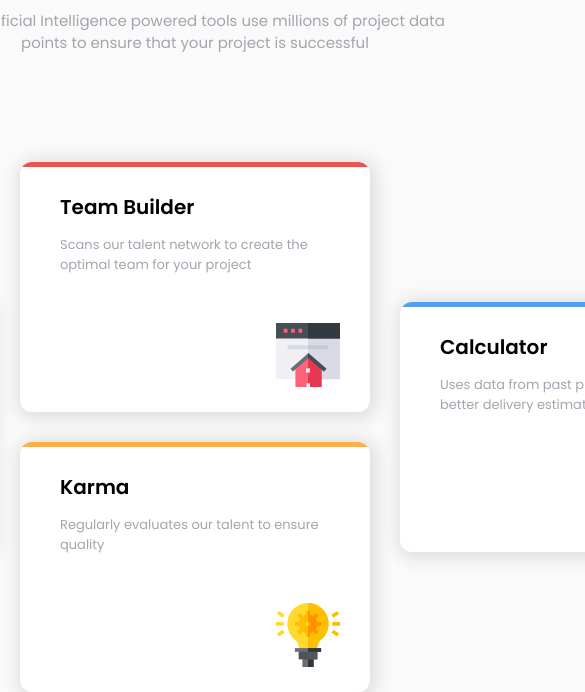
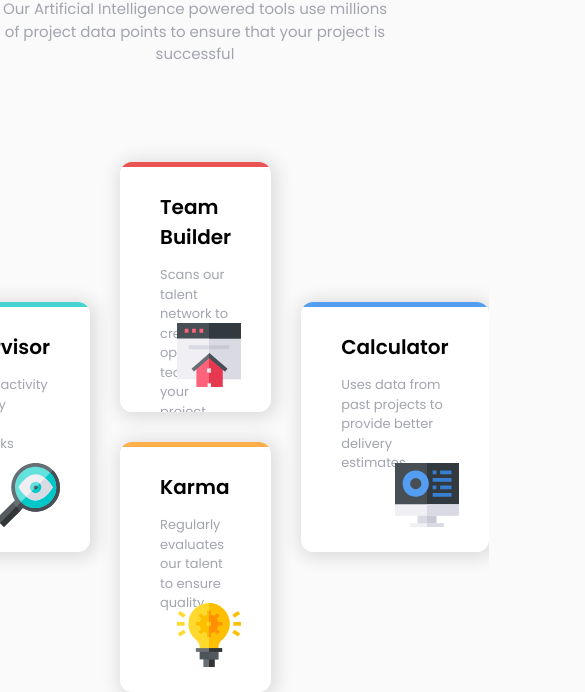
Before and after one commit to Dani237/Four-Card-Feature, a plain HTML site: page index.html in a window 390 px wide. Shown: the part 153-845 px from the top of the page, 585 px wide, since content can reach past the window. Drawn offline with Linux system fonts and the light colour scheme.

Commit message:
Fix: fixing responsive issue

```diff
--- a/styles.css
+++ b/styles.css
@@ -28,12 +28,13 @@ h1, h2, h3 { margin: 0; }
 main {
     display: flex;
     flex-direction: column;
-    justify-content: center;
+    /* justify-content: center; */
     align-items: center;
     /* height: 100vh; */
 }
 .contenedor {
-    max-width: 144rem;
+    max-width: 120rem;
+    margin: 0 auto;
 }
 
 /* HEADING */
@@ -56,7 +57,7 @@ h2 {
 }
 .heading p {
     color: var(--g-blue);
-    width: 50rem;
+    max-width: 50rem;
 }
 
 /* CARDS */
@@ -70,7 +71,7 @@ h2 {
 
 /* CARD */
 .card {
-    width: 35rem;
+    max-width: 35rem;
     height: 25rem;
     padding: 3rem 4rem;
     background-color: white;
@@ -115,5 +116,12 @@ h2 {
 @media (max-width: 375px) {
     .cards {
         flex-direction: column;
+        margin-bottom: 4rem;
+    }
+    .contenedor {
+        max-width: 90%;
+    }
+    body {
+        font-size: 1.3rem;
     }
 }
```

···

- What the exercise asks
The pictures should not be reproduced; quote all of the other material exactly.

- Finished task
Before and after one commit to Dani237/Four-Card-Feature, a plain HTML site: page index.html in a window 390 px wide. Shown: the part 153-845 px from the top of the page, 585 px wide, since content can reach past the window. Drawn offline with Linux system fonts and the light colour scheme.

Commit message:
Fix: fixing responsive issue

```diff
--- a/styles.css
+++ b/styles.css
@@ -28,12 +28,13 @@ h1, h2, h3 { margin: 0; }
 main {
     display: flex;
     flex-direction: column;
-    justify-content: center;
+    /* justify-content: center; */
     align-items: center;
     /* height: 100vh; */
 }
 .contenedor {
-    max-width: 144rem;
+    max-width: 120rem;
+    margin: 0 auto;
 }
 
 /* HEADING */
@@ -56,7 +57,7 @@ h2 {
 }
 .heading p {
     color: var(--g-blue);
-    width: 50rem;
+    max-width: 50rem;
 }
 
 /* CARDS */
@@ -70,7 +71,7 @@ h2 {
 
 /* CARD */
 .card {
-    width: 35rem;
+    max-width: 35rem;
     height: 25rem;
     padding: 3rem 4rem;
     background-color: white;
@@ -115,5 +116,12 @@ h2 {
 @media (max-width: 375px) {
     .cards {
         flex-direction: column;
+        margin-bottom: 4rem;
+    }
+    .contenedor {
+        max-width: 90%;
+    }
+    body {
+        font-size: 1.3rem;
     }
 }
```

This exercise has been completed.